Turn the idle adjustment screws clockwise with a screwdriver until you feel a slight resistance without over-tightening the screws. Turn both screws back counterclockwise 1-1/4 turns to set the starting position for the adjustment on the 2-cycle outboard motor.

Start the motor and let it warm up for about five minutes. Remove the rubber vacuum hose from the vacuum port and attach a vacuum gauge to the port.

Adjust the idle stop screw on the side of the carburettor near the choke cable, turning the screw with a screwdriver until the vacuum gauge is reading about 600rpm.

Turn the idle mixture screw counterclockwise 1/4-turn at a time until you hear the engine begin to stall out, and turn it clockwise 1/4-turn.

Adjust the idle mixture screw by turning it clockwise 1/4-turn at a time until it starts to stall again and turn it back counterclockwise 1/4-turn.

Repeat Steps Four and Five for the idle air speed screw. Check the idle stop screw next to the choke and verify it is still running about 600rpm.
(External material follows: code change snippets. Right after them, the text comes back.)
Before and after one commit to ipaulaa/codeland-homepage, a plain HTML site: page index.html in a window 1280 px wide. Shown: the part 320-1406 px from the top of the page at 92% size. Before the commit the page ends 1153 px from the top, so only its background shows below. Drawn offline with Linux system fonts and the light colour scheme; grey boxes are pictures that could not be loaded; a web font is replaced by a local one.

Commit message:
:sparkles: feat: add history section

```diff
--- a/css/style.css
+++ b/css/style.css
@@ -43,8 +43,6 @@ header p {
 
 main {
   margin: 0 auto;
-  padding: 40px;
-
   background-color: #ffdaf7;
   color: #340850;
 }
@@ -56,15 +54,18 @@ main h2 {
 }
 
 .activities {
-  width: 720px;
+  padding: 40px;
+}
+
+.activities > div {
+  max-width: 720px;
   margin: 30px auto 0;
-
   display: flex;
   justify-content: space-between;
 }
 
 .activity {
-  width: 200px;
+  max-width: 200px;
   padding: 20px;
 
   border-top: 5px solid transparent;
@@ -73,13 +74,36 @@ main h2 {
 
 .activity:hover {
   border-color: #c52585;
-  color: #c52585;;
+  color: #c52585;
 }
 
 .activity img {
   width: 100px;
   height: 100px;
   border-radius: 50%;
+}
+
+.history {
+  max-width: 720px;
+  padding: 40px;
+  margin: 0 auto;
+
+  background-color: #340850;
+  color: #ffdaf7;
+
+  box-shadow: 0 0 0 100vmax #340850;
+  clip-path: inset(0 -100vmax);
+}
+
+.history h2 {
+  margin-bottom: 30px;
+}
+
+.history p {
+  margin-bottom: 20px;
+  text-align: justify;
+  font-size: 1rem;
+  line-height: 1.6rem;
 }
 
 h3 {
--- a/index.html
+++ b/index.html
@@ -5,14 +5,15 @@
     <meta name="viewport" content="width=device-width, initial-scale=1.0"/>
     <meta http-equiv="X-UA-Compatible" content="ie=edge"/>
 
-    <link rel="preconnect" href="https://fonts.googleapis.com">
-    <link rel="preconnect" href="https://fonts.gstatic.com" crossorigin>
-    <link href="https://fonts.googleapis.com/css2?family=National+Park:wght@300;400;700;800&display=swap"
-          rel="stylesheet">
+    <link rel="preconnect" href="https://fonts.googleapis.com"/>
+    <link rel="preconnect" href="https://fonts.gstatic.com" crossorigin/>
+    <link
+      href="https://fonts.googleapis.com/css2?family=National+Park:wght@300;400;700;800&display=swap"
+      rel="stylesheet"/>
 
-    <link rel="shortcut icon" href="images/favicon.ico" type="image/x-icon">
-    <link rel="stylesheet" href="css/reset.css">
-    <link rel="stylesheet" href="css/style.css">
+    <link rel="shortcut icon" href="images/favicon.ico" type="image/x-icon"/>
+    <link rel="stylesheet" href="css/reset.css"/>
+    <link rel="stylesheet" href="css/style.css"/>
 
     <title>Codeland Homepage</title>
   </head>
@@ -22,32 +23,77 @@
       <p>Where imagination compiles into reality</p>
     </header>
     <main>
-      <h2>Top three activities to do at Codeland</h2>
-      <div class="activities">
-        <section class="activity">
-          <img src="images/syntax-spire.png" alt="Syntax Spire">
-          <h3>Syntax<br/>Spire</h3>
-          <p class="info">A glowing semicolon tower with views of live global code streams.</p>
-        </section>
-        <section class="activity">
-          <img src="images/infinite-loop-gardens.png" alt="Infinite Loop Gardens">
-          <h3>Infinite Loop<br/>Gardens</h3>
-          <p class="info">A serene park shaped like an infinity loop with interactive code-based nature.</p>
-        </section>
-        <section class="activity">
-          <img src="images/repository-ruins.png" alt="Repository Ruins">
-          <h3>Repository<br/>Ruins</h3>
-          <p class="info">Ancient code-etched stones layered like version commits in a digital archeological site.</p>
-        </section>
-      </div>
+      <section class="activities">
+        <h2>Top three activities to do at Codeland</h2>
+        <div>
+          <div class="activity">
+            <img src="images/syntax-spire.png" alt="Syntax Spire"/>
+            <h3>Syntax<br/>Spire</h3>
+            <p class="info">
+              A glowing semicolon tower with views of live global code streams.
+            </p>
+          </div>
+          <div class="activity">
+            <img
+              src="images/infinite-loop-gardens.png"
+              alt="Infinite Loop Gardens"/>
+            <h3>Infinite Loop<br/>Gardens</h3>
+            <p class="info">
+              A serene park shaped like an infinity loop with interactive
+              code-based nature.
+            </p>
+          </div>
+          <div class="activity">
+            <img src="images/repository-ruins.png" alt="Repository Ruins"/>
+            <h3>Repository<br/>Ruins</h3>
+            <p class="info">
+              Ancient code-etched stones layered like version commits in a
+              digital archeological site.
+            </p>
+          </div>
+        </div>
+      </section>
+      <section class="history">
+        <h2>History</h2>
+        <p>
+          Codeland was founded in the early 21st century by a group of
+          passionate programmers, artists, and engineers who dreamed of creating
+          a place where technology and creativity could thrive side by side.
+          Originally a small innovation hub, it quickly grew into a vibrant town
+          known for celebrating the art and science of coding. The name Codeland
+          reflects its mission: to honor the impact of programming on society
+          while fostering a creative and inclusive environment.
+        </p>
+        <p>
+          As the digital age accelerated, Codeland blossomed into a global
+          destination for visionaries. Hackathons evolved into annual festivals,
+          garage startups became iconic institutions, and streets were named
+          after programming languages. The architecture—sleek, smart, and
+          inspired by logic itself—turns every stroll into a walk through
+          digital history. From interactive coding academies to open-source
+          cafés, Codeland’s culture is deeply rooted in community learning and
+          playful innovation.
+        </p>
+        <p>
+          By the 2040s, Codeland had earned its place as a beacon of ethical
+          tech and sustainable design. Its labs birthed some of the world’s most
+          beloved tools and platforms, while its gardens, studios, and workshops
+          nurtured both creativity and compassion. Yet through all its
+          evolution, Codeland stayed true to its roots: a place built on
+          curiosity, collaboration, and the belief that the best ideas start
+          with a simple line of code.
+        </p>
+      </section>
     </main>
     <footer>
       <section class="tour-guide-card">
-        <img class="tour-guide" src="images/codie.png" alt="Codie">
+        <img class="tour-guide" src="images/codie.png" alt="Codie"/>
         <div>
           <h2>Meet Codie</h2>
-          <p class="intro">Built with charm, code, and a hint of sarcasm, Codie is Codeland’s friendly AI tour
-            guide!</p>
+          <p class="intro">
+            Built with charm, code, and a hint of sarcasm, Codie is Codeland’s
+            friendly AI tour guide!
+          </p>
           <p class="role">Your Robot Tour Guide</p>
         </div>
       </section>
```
Remove the vacuum gauge from the vacuum port, reattach the vacuum hose and shut off the 2-cycle outboard motor.

Warning

To avoid burns, be mindful of the hot engine parts while adjusting the outboard carburettor.

Things You'll Need

  • Screwdriver
  • Vacuum gauge
bibliography-icon icon for annotation tool Cite this Article

About the Author

Carl Pruit has been a freelance writer since 2005, specializing in service journalism and travel. His work has appeared on various websites. Born and raised in California, Pruit attended Contra Costa Community College in San Pablo, Calif. and received an associate degree in the administration of justice.